__What to do__:
Go through the listing below and state how many of its lines include "audit". Write only that number.

__Input__:

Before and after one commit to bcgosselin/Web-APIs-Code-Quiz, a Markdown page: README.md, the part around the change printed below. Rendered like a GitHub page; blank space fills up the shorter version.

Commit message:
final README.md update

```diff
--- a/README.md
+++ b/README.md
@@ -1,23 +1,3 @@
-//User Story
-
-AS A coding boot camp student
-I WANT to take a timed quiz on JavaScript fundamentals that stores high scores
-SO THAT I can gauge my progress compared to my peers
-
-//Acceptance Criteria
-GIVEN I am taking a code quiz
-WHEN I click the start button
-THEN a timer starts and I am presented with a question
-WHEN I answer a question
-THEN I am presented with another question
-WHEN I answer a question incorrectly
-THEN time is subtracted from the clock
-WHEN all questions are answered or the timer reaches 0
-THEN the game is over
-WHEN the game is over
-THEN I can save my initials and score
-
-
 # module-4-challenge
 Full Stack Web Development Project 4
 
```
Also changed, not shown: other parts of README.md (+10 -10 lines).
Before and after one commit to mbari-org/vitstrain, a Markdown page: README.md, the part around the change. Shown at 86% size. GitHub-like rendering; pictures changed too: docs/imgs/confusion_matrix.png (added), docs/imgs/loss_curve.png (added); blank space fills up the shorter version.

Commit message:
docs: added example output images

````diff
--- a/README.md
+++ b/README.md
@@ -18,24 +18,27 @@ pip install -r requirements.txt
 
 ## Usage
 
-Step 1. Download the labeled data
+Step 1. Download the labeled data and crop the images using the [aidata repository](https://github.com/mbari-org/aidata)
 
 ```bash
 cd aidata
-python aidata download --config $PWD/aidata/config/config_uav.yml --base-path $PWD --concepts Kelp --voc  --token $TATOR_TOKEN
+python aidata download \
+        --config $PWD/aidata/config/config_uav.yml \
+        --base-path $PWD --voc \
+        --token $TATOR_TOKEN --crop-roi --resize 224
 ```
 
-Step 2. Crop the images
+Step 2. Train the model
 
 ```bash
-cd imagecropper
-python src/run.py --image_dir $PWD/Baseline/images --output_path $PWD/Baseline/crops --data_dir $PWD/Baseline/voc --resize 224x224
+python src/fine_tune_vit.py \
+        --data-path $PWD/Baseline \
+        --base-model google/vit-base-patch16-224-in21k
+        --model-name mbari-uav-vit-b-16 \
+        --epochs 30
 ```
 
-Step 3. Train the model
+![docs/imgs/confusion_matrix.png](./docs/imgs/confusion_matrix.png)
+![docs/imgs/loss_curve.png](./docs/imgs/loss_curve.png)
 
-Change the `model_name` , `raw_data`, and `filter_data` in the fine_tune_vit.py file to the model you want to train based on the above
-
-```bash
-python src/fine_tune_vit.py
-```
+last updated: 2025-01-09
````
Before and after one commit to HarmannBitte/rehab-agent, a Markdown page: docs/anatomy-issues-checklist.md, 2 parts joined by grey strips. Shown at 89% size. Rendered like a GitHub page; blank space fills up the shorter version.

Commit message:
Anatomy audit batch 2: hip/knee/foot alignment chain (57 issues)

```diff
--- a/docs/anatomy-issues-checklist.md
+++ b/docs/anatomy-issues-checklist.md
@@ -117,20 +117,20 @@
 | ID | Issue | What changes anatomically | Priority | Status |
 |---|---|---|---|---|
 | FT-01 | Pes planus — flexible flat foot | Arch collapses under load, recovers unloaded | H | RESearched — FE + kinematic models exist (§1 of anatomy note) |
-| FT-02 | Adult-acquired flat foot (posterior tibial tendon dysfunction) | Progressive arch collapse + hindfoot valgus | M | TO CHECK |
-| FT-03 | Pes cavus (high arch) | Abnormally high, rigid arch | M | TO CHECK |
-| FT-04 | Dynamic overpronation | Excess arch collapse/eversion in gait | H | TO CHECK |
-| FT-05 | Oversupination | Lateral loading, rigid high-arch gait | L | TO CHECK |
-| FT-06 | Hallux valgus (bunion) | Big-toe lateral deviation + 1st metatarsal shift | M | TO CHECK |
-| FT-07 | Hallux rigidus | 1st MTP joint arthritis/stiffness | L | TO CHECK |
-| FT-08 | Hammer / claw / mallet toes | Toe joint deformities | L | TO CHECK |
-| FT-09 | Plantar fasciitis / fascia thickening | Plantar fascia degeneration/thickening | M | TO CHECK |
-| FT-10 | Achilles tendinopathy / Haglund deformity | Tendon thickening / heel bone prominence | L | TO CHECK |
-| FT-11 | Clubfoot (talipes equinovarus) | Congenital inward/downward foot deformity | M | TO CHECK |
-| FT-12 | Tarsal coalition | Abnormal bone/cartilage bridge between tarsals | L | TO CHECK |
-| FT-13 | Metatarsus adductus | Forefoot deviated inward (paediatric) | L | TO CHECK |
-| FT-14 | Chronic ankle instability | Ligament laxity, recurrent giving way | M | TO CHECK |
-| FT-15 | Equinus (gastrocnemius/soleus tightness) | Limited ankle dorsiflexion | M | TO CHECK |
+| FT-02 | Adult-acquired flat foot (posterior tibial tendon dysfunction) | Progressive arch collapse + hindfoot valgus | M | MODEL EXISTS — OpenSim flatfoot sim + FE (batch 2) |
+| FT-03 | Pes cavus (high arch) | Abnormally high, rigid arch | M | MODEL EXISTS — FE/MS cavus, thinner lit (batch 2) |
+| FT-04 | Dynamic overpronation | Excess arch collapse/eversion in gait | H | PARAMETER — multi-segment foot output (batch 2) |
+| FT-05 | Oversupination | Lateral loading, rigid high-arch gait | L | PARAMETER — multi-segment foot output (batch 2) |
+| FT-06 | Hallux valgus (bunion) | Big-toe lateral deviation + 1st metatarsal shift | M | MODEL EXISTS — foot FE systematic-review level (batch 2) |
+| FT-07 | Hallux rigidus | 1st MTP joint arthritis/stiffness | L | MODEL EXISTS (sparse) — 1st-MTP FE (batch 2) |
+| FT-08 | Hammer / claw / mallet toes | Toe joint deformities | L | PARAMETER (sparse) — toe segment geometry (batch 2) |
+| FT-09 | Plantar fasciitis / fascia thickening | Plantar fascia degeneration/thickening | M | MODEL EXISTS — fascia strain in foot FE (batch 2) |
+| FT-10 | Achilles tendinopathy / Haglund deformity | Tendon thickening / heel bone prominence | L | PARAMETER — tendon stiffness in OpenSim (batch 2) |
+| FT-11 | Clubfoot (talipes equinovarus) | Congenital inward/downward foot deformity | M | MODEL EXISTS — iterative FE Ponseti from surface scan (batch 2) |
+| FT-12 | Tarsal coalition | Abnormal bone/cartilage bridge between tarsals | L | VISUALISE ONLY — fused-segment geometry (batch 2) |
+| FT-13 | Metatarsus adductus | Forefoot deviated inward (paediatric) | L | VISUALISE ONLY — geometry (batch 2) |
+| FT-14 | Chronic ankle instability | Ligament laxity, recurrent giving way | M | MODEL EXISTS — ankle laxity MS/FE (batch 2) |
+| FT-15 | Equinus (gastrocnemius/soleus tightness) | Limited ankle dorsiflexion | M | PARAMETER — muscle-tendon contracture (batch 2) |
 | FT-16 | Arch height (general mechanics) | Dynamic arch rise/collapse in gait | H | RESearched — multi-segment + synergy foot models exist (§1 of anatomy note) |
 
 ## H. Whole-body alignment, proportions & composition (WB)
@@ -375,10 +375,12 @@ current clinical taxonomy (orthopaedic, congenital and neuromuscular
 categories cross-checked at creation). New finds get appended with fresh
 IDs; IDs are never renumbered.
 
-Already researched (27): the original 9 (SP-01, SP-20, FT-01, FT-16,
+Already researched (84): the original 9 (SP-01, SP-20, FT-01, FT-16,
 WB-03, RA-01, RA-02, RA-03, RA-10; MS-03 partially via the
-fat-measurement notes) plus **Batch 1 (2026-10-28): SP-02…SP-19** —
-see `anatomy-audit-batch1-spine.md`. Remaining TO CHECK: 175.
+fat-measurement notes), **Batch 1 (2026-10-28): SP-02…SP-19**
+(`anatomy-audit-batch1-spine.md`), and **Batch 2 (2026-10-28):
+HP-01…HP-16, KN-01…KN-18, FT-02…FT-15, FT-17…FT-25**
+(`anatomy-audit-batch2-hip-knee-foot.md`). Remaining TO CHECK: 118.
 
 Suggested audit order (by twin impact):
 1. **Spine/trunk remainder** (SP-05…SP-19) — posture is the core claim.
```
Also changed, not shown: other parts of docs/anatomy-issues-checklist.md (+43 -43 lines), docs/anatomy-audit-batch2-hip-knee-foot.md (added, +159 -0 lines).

__The completed task__:
6